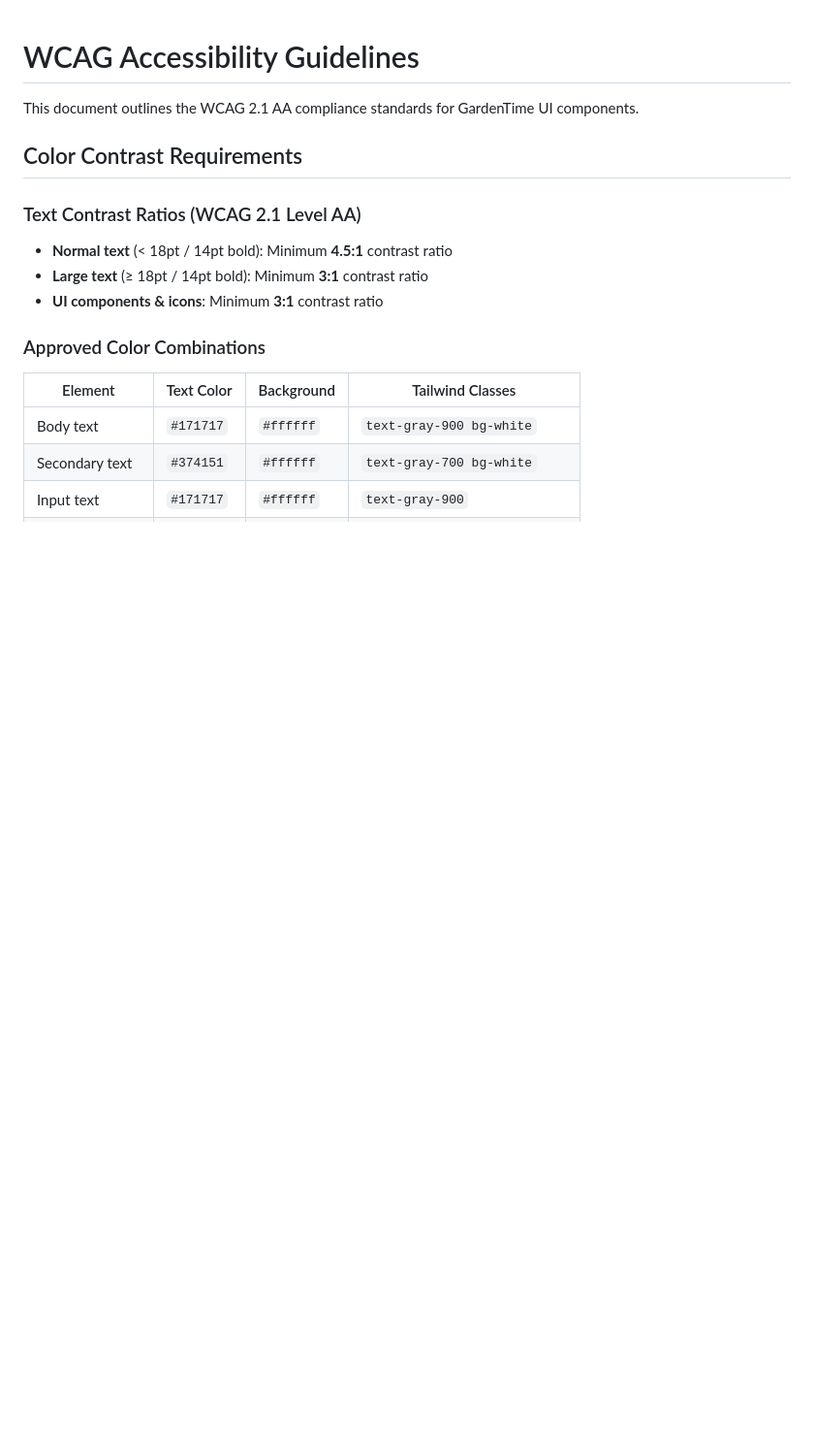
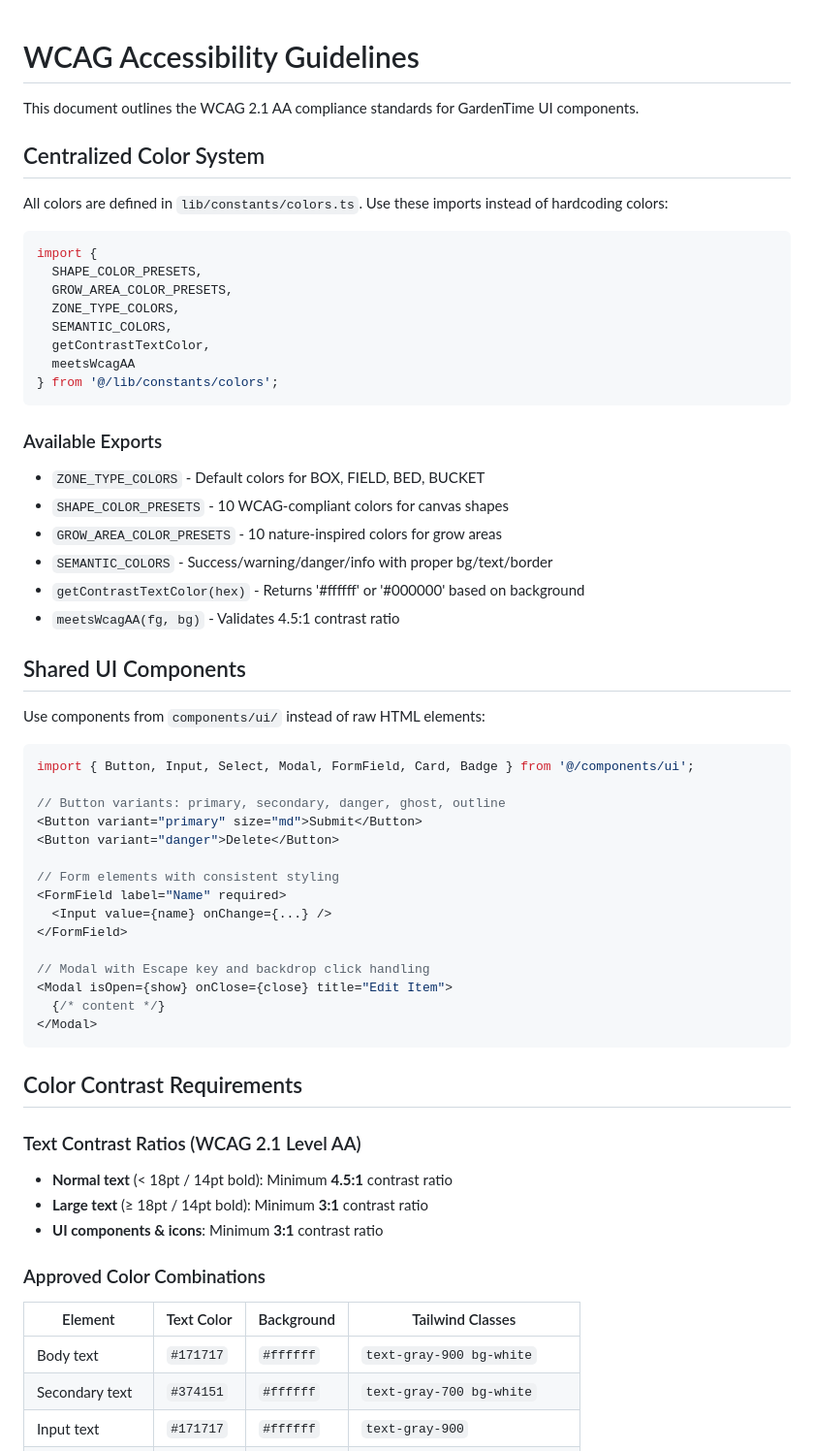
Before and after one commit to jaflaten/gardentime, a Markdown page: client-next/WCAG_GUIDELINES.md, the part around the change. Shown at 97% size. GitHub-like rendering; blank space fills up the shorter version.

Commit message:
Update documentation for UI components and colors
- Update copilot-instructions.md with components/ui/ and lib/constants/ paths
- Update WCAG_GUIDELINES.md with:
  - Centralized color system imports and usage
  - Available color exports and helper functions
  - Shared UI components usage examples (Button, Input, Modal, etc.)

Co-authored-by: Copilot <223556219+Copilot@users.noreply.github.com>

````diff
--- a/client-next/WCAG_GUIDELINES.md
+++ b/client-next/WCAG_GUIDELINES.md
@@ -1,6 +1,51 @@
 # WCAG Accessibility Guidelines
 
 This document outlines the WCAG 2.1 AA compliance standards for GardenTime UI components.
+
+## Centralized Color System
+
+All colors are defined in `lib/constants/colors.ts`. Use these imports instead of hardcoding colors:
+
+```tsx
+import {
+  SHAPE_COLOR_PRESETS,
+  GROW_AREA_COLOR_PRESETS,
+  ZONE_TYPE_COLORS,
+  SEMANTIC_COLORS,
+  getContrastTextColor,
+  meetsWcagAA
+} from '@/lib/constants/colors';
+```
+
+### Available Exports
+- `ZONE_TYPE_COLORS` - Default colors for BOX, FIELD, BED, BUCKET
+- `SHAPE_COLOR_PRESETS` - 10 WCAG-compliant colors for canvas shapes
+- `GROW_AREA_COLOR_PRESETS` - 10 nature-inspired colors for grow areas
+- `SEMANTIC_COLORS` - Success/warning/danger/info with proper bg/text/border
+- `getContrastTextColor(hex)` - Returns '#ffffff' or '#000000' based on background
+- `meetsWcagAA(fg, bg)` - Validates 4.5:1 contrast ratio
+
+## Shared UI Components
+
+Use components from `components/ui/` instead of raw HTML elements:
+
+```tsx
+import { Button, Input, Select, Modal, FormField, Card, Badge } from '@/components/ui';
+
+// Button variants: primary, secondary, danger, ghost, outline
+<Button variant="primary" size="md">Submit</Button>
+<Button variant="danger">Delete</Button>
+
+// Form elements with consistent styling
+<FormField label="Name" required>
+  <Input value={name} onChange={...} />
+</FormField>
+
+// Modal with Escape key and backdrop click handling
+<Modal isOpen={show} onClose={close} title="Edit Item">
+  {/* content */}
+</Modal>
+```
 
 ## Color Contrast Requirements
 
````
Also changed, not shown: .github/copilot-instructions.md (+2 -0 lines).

● Problem details: Please return every line in the data that includes the string "client".

● Completed task:
Before and after one commit to jaflaten/gardentime, a Markdown page: client-next/WCAG_GUIDELINES.md, the part around the change. Shown at 97% size. GitHub-like rendering; blank space fills up the shorter version.
--- a/client-next/WCAG_GUIDELINES.md
+++ b/client-next/WCAG_GUIDELINES.md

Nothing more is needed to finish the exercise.